• **Material for the task**
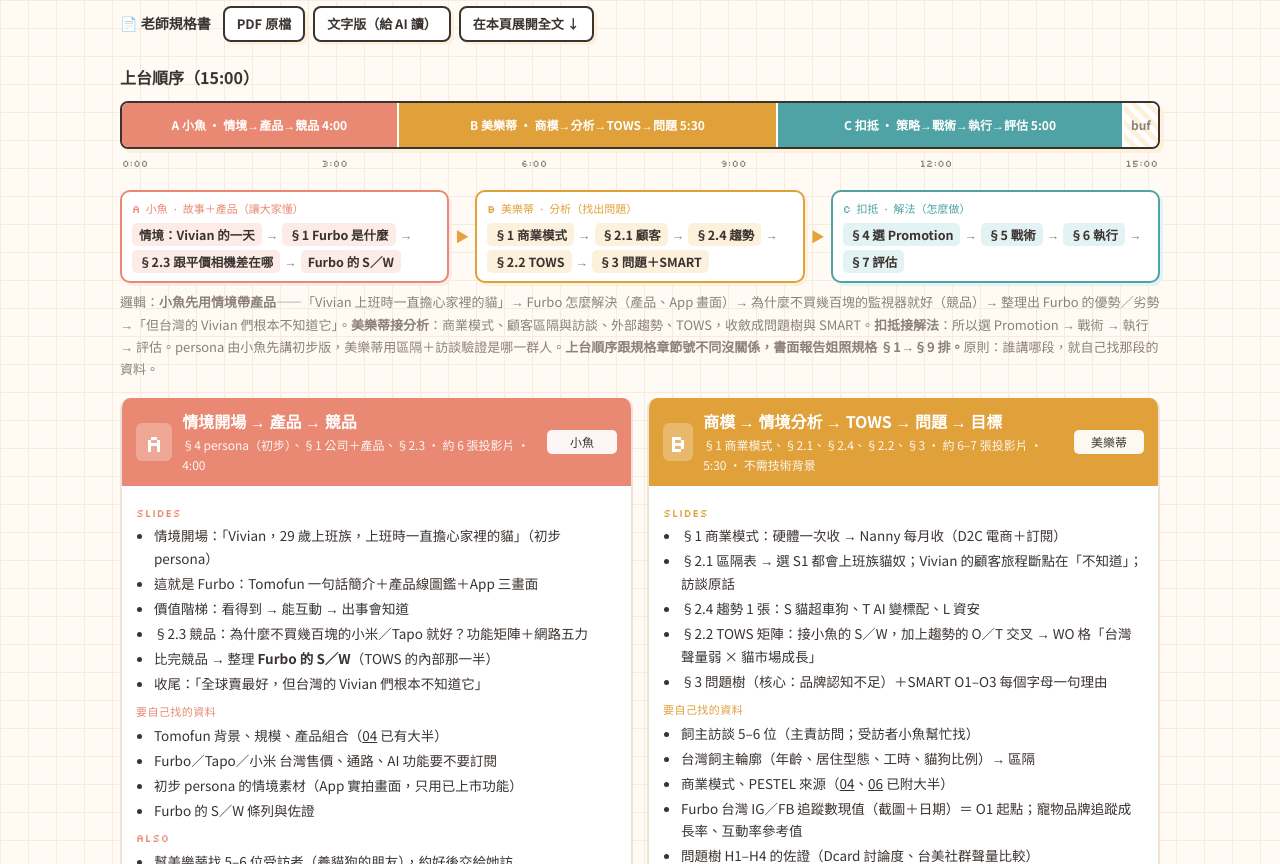
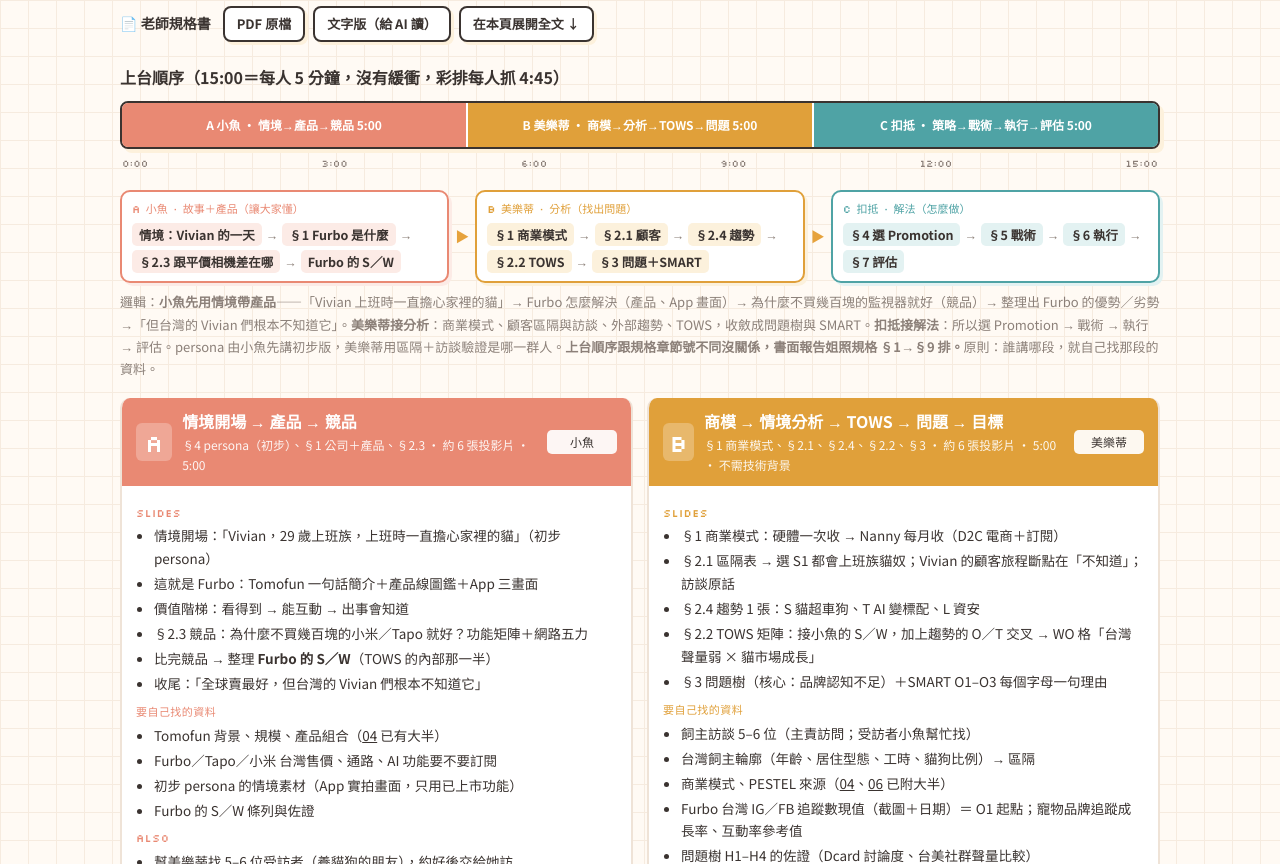
Before and after one commit to angieburningcoder/TMKT_Final, a plain HTML site: page index.html in a window 1280 px wide. Shown: the part 1008-1872 px from the top of the page. Drawn offline with Linux system fonts and the light colour scheme.

Commit message:
Equal 5-minute slots for each presenter
Co-Authored-By: Claude Opus 5.5 <noreply@anthropic.com>
Claude-Session: https://claude.ai/code/session_015aq6VNZDE6KbGvP2cHEH4i

```diff
--- a/index.html
+++ b/index.html
@@ -515,12 +515,11 @@ footer .px{font-family:var(--px);color:var(--am-d)}
     <a class="docbtn" href="https://github.com/angieburningcoder/TMKT_Final/blob/main/refs/spec.md" target="_blank" rel="noopener">文字版（給 AI 讀）</a>
     <a class="docbtn" href="#spec-full">在本頁展開全文 ↓</a>
   </div>
-<h3 style="font-size:16px;margin:22px 0 10px">上台順序（15:00）</h3>
+<h3 style="font-size:16px;margin:22px 0 10px">上台順序（15:00＝每人 5 分鐘，沒有緩衝，彩排每人抓 4:45）</h3>
   <div class="stack">
-    <a href="#pA" style="--c:var(--A);flex:4">A 小魚 · 情境→產品→競品 4:00</a>
-    <a href="#pB" style="--c:var(--B);flex:5.5">B 美樂蒂 · 商模→分析→TOWS→問題 5:30</a>
+    <a href="#pA" style="--c:var(--A);flex:5">A 小魚 · 情境→產品→競品 5:00</a>
+    <a href="#pB" style="--c:var(--B);flex:5">B 美樂蒂 · 商模→分析→TOWS→問題 5:00</a>
     <a href="#pC" style="--c:var(--C);flex:5">C 扣抵 · 策略→戰術→執行→評估 5:00</a>
-    <a class="gap" style="flex:.5">buf</a>
   </div>
   <div class="ticks"><span>0:00</span><span>3:00</span><span>6:00</span><span>9:00</span><span>12:00</span><span>15:00</span></div>
   <div class="relay">
@@ -535,7 +534,7 @@ footer .px{font-family:var(--px);color:var(--am-d)}
 
   <div class="grid g2">
     <div class="person" id="pA" style="--c:var(--A);--cl:var(--A-l)">
-      <div class="ph"><span class="L">A</span><div><h3>情境開場 → 產品 → 競品</h3><div class="w">§4 persona（初步）、§1 公司＋產品、§2.3 · 約 6 張投影片 · 4:00</div></div><span class="claim">小魚</span></div>
+      <div class="ph"><span class="L">A</span><div><h3>情境開場 → 產品 → 競品</h3><div class="w">§4 persona（初步）、§1 公司＋產品、§2.3 · 約 6 張投影片 · 5:00</div></div><span class="claim">小魚</span></div>
       <div class="pb">
         <div class="blk"><div class="h">SLIDES</div><ul>
           <li>情境開場：「Vivian，29 歲上班族，上班時一直擔心家裡的貓」（初步 persona）</li>
@@ -558,7 +557,7 @@ footer .px{font-family:var(--px);color:var(--am-d)}
       </div>
     </div>
     <div class="person" id="pB" style="--c:var(--B);--cl:var(--B-l)">
-      <div class="ph"><span class="L">B</span><div><h3>商模 → 情境分析 → TOWS → 問題 → 目標</h3><div class="w">§1 商業模式、§2.1、§2.4、§2.2、§3 · 約 6–7 張投影片 · 5:30 · 不需技術背景</div></div><span class="claim">美樂蒂</span></div>
+      <div class="ph"><span class="L">B</span><div><h3>商模 → 情境分析 → TOWS → 問題 → 目標</h3><div class="w">§1 商業模式、§2.1、§2.4、§2.2、§3 · 約 6 張投影片 · 5:00 · 不需技術背景</div></div><span class="claim">美樂蒂</span></div>
       <div class="pb">
         <div class="blk"><div class="h">SLIDES</div><ul>
           <li>§1 商業模式：硬體一次收 → Nanny 每月收（D2C 電商＋訂閱）</li>
```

• **Task instructions**
Everything above except the pictures needs to be reproduced exactly.

• **Reply to the task**
Before and after one commit to angieburningcoder/TMKT_Final, a plain HTML site: page index.html in a window 1280 px wide. Shown: the part 1008-1872 px from the top of the page. Drawn offline with Linux system fonts and the light colour scheme.

Commit message:
Equal 5-minute slots for each presenter
Co-Authored-By: Claude Opus 5.5 <noreply@anthropic.com>
Claude-Session: https://claude.ai/code/session_015aq6VNZDE6KbGvP2cHEH4i

```diff
--- a/index.html
+++ b/index.html
@@ -515,12 +515,11 @@ footer .px{font-family:var(--px);color:var(--am-d)}
     <a class="docbtn" href="https://github.com/angieburningcoder/TMKT_Final/blob/main/refs/spec.md" target="_blank" rel="noopener">文字版（給 AI 讀）</a>
     <a class="docbtn" href="#spec-full">在本頁展開全文 ↓</a>
   </div>
-<h3 style="font-size:16px;margin:22px 0 10px">上台順序（15:00）</h3>
+<h3 style="font-size:16px;margin:22px 0 10px">上台順序（15:00＝每人 5 分鐘，沒有緩衝，彩排每人抓 4:45）</h3>
   <div class="stack">
-    <a href="#pA" style="--c:var(--A);flex:4">A 小魚 · 情境→產品→競品 4:00</a>
-    <a href="#pB" style="--c:var(--B);flex:5.5">B 美樂蒂 · 商模→分析→TOWS→問題 5:30</a>
+    <a href="#pA" style="--c:var(--A);flex:5">A 小魚 · 情境→產品→競品 5:00</a>
+    <a href="#pB" style="--c:var(--B);flex:5">B 美樂蒂 · 商模→分析→TOWS→問題 5:00</a>
     <a href="#pC" style="--c:var(--C);flex:5">C 扣抵 · 策略→戰術→執行→評估 5:00</a>
-    <a class="gap" style="flex:.5">buf</a>
   </div>
   <div class="ticks"><span>0:00</span><span>3:00</span><span>6:00</span><span>9:00</span><span>12:00</span><span>15:00</span></div>
   <div class="relay">
@@ -535,7 +534,7 @@ footer .px{font-family:var(--px);color:var(--am-d)}
 
   <div class="grid g2">
     <div class="person" id="pA" style="--c:var(--A);--cl:var(--A-l)">
-      <div class="ph"><span class="L">A</span><div><h3>情境開場 → 產品 → 競品</h3><div class="w">§4 persona（初步）、§1 公司＋產品、§2.3 · 約 6 張投影片 · 4:00</div></div><span class="claim">小魚</span></div>
+      <div class="ph"><span class="L">A</span><div><h3>情境開場 → 產品 → 競品</h3><div class="w">§4 persona（初步）、§1 公司＋產品、§2.3 · 約 6 張投影片 · 5:00</div></div><span class="claim">小魚</span></div>
       <div class="pb">
         <div class="blk"><div class="h">SLIDES</div><ul>
           <li>情境開場：「Vivian，29 歲上班族，上班時一直擔心家裡的貓」（初步 persona）</li>
@@ -558,7 +557,7 @@ footer .px{font-family:var(--px);color:var(--am-d)}
       </div>
     </div>
     <div class="person" id="pB" style="--c:var(--B);--cl:var(--B-l)">
-      <div class="ph"><span class="L">B</span><div><h3>商模 → 情境分析 → TOWS → 問題 → 目標</h3><div class="w">§1 商業模式、§2.1、§2.4、§2.2、§3 · 約 6–7 張投影片 · 5:30 · 不需技術背景</div></div><span class="claim">美樂蒂</span></div>
+      <div class="ph"><span class="L">B</span><div><h3>商模 → 情境分析 → TOWS → 問題 → 目標</h3><div class="w">§1 商業模式、§2.1、§2.4、§2.2、§3 · 約 6 張投影片 · 5:00 · 不需技術背景</div></div><span class="claim">美樂蒂</span></div>
       <div class="pb">
         <div class="blk"><div class="h">SLIDES</div><ul>
           <li>§1 商業模式：硬體一次收 → Nanny 每月收（D2C 電商＋訂閱）</li>
```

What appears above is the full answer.